This is essentially a shorter version of the summit climb. We use the same camp as in the summit climb, but instead of spending two nights there, we will spend one night there. After climbing up and establishing camp, we walk slightly further and higher to explore the cloud forest for a few hours. The next day, we explore the cloud forest again and then make our descent to the valley again. On this trip we only use one porter to carry food and water. You will have to carry your own gear.

The Cloud Forest trip costs $350


The South Coast

The place where almost nobody goes. We have found a small bay where we can safely land a boat at high tide. The boat ride itself is already interesting with good chances of seeing dolphins and pelagic birds such as storm petrels and boobies. From August to October, whale sightings are common too.

In the bay, there is a small house that belongs to a local family that sometimes visit and who allow us to set up camp on their property. From here, we can walk up the river and into primary forest. There are no real paths after about a kilometer, just the riverbed to guide us deeper into the forest. We travel to the south coast by boat and set up camp near the river mouth. You can safely swim in the river and get a free manicure/exfoliation from the local fish and shrimp.

In the afternoon, or the next morning, we walk up the river as far as you want. The river is safe to wade through and provides an easy way to explore the forest. Kingfishers are often seen and we have found tracks of otters. Plenty of other birds are around and the forest itself is very beautiful, with huge kapok trees towering over you and lots of tree ferns and panama-hat palms lining the river.

Arrival and departure times depend on the tides, we have to arrive and leave the bay near high tide, to get into the river. We usually stay one night, but a trip for two can be organized on request.

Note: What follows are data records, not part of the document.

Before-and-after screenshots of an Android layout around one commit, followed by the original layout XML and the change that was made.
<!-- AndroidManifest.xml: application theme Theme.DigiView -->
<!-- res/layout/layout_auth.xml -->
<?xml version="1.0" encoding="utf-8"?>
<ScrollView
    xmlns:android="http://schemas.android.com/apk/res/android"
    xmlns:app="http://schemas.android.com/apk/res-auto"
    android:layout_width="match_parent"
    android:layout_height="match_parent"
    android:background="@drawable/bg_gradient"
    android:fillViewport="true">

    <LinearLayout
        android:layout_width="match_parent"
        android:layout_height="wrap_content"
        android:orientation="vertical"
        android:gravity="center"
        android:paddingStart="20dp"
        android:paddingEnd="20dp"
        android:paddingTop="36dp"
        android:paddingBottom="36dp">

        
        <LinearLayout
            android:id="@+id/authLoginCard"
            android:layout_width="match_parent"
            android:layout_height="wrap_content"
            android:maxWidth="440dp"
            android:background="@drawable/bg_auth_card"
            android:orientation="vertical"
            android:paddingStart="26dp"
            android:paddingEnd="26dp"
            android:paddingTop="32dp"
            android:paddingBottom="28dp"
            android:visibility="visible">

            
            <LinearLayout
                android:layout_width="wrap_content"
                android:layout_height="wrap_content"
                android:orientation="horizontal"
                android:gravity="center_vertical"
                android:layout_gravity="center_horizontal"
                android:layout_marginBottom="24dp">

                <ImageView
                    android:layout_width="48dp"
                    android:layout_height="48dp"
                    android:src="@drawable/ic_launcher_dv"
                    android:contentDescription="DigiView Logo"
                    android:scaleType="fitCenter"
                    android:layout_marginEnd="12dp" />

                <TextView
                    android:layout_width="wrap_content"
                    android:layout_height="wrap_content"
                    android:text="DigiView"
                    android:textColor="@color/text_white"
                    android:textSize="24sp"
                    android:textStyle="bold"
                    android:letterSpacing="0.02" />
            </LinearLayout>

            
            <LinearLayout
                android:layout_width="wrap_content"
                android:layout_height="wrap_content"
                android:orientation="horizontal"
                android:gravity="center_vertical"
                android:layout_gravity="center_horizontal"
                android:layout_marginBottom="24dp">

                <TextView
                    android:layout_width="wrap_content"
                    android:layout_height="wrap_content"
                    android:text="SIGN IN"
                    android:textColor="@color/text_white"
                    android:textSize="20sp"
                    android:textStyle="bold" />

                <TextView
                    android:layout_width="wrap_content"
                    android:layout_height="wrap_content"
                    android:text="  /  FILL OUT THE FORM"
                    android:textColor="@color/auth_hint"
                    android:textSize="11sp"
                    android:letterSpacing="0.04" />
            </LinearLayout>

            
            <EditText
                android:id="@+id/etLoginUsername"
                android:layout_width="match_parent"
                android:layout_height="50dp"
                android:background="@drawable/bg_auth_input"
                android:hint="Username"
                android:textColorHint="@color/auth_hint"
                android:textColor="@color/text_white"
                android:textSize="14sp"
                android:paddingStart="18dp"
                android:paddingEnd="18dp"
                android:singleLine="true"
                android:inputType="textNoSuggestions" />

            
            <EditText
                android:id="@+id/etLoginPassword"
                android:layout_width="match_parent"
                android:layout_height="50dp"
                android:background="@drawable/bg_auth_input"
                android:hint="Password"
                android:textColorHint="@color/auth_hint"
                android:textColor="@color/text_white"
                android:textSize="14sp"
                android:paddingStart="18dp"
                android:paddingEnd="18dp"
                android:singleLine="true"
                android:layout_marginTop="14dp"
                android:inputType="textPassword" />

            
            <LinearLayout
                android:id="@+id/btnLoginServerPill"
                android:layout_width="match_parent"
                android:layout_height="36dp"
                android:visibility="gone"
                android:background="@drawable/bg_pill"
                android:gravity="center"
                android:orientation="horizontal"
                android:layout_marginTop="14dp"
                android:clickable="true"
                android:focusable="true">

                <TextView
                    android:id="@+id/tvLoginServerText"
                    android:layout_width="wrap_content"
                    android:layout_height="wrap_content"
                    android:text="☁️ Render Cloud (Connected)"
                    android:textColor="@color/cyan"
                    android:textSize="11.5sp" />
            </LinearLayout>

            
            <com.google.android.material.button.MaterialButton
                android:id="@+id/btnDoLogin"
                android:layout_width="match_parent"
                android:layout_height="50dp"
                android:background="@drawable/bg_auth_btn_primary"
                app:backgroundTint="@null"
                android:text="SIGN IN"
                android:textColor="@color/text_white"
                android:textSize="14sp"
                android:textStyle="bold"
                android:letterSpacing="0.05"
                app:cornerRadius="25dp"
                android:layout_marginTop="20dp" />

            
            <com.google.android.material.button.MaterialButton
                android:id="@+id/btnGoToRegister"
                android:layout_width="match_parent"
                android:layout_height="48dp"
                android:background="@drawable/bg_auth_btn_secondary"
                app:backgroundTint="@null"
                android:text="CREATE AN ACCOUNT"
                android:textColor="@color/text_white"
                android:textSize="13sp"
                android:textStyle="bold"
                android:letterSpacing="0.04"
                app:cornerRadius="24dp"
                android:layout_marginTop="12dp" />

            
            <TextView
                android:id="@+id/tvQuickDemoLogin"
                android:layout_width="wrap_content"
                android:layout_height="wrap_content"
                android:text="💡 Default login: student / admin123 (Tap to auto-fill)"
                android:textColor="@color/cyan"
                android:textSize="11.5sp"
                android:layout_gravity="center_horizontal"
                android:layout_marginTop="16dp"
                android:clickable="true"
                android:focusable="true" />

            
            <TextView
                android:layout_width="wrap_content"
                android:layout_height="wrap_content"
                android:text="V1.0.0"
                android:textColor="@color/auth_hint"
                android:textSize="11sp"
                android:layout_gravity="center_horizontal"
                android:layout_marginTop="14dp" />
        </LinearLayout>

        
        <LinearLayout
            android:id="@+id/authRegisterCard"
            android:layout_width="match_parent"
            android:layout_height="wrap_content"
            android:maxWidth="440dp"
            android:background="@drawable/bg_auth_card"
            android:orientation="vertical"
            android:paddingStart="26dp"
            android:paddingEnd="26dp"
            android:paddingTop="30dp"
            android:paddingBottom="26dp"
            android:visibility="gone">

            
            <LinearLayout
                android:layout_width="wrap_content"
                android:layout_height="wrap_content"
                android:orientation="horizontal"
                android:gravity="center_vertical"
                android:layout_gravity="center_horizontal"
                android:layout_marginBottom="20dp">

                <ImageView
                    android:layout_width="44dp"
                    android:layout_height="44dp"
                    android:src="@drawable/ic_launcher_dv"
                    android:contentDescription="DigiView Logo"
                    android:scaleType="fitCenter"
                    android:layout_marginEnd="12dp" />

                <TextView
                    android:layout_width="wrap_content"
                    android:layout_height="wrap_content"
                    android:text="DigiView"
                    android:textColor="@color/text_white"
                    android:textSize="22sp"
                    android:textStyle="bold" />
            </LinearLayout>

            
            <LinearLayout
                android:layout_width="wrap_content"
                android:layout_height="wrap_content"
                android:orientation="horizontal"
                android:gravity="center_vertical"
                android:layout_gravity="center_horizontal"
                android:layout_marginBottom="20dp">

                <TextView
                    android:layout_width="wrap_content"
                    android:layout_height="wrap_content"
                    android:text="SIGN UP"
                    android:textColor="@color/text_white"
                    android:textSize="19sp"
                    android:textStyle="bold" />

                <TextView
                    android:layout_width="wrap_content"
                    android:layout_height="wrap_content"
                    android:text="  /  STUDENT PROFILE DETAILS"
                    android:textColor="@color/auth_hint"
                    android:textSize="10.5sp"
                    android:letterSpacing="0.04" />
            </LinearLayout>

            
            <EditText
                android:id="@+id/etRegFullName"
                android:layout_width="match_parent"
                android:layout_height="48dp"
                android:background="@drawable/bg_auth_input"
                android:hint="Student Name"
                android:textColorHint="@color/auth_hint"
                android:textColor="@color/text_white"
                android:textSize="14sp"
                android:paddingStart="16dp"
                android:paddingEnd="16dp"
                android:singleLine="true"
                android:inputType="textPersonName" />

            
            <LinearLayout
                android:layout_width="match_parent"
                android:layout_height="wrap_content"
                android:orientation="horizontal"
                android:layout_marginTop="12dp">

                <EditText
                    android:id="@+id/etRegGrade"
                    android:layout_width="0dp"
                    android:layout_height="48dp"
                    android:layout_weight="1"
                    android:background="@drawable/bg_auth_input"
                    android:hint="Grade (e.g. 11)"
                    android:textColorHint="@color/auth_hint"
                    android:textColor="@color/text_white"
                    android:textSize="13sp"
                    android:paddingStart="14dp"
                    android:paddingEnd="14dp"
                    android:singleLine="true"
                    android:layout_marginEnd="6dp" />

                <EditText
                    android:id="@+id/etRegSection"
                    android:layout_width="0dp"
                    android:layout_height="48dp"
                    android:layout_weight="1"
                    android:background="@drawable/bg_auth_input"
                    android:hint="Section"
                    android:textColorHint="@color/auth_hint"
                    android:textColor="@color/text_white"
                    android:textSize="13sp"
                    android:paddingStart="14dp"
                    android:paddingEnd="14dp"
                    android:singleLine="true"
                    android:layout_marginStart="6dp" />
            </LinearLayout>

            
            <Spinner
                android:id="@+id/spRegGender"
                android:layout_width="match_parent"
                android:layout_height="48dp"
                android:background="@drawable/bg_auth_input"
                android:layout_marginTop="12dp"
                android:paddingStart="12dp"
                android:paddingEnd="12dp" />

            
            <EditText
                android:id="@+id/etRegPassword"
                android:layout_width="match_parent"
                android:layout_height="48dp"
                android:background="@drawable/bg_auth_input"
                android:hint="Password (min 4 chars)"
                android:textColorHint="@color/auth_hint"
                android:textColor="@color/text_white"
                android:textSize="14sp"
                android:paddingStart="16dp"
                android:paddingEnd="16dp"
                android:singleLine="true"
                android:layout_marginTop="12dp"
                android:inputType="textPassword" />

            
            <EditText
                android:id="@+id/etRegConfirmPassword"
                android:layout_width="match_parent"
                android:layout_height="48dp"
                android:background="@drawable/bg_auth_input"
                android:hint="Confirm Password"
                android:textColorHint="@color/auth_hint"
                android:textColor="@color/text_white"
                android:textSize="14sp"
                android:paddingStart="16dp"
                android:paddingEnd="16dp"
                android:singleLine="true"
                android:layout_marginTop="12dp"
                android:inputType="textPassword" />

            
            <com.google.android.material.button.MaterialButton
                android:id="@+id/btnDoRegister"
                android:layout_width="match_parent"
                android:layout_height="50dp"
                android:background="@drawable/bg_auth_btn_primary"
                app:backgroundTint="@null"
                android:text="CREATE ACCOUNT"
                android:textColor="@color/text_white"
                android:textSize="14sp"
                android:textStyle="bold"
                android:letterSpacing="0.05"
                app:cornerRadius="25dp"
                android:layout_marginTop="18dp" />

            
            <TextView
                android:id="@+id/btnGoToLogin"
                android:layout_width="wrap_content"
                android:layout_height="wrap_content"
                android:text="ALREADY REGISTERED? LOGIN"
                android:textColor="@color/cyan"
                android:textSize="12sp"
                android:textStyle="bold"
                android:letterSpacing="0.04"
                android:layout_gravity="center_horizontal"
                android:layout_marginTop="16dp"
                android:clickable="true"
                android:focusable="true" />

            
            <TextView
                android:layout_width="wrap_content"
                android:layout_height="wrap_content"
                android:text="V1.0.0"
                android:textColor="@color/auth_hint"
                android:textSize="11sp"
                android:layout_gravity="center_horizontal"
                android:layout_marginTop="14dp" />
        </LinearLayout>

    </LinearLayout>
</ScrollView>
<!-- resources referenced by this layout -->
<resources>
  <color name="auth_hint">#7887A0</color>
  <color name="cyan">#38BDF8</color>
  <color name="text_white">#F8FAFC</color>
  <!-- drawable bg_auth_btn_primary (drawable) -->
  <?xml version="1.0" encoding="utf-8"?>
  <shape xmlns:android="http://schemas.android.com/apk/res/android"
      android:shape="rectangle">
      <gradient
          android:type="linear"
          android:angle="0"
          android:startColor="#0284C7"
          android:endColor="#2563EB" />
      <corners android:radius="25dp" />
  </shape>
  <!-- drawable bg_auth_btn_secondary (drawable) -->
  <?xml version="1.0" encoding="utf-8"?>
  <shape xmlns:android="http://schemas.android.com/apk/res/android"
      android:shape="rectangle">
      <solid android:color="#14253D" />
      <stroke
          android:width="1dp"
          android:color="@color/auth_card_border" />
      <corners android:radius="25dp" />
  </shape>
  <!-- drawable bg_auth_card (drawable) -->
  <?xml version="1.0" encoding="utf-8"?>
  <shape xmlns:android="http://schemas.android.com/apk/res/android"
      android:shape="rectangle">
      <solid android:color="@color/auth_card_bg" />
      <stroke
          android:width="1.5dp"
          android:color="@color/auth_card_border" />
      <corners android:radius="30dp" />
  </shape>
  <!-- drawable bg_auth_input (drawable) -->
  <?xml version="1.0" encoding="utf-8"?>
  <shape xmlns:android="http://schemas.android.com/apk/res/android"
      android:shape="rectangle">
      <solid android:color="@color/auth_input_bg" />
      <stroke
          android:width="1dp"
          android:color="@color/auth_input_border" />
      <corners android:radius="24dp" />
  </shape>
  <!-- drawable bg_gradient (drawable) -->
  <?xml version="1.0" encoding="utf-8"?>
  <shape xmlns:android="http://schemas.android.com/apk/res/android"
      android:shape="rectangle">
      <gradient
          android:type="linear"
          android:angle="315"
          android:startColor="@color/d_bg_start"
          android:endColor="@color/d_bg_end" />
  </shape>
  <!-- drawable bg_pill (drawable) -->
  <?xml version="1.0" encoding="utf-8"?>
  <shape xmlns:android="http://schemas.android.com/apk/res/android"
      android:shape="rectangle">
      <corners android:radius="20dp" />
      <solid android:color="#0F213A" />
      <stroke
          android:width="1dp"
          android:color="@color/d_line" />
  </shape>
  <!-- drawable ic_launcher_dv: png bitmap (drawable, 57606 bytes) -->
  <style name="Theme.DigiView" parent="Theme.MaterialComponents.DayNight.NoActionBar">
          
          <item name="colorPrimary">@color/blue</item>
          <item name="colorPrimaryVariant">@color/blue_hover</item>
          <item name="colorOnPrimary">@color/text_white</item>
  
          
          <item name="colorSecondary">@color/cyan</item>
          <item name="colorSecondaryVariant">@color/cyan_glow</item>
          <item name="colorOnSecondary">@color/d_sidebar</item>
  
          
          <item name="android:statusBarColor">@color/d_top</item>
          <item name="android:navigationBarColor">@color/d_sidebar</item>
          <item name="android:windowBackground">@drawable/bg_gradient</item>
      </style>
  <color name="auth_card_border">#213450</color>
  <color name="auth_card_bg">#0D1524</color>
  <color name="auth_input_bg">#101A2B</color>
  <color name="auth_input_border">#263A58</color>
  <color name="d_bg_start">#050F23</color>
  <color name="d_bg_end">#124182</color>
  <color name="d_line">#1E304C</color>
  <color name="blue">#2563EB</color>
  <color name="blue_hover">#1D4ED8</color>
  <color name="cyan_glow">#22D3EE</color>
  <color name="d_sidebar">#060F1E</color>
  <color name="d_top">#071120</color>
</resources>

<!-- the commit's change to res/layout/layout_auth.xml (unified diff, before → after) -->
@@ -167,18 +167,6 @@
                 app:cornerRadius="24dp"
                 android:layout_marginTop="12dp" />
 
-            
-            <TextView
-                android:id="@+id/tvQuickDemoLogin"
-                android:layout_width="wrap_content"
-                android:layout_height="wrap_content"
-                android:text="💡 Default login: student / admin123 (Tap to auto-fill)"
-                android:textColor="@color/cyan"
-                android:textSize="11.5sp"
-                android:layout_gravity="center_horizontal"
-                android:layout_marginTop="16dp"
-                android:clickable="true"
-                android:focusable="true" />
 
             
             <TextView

The  South Coast overnight trip costs $400

If you have any special requests, please get in touch with us, and we will be happy to arrange a custom-made trip for you.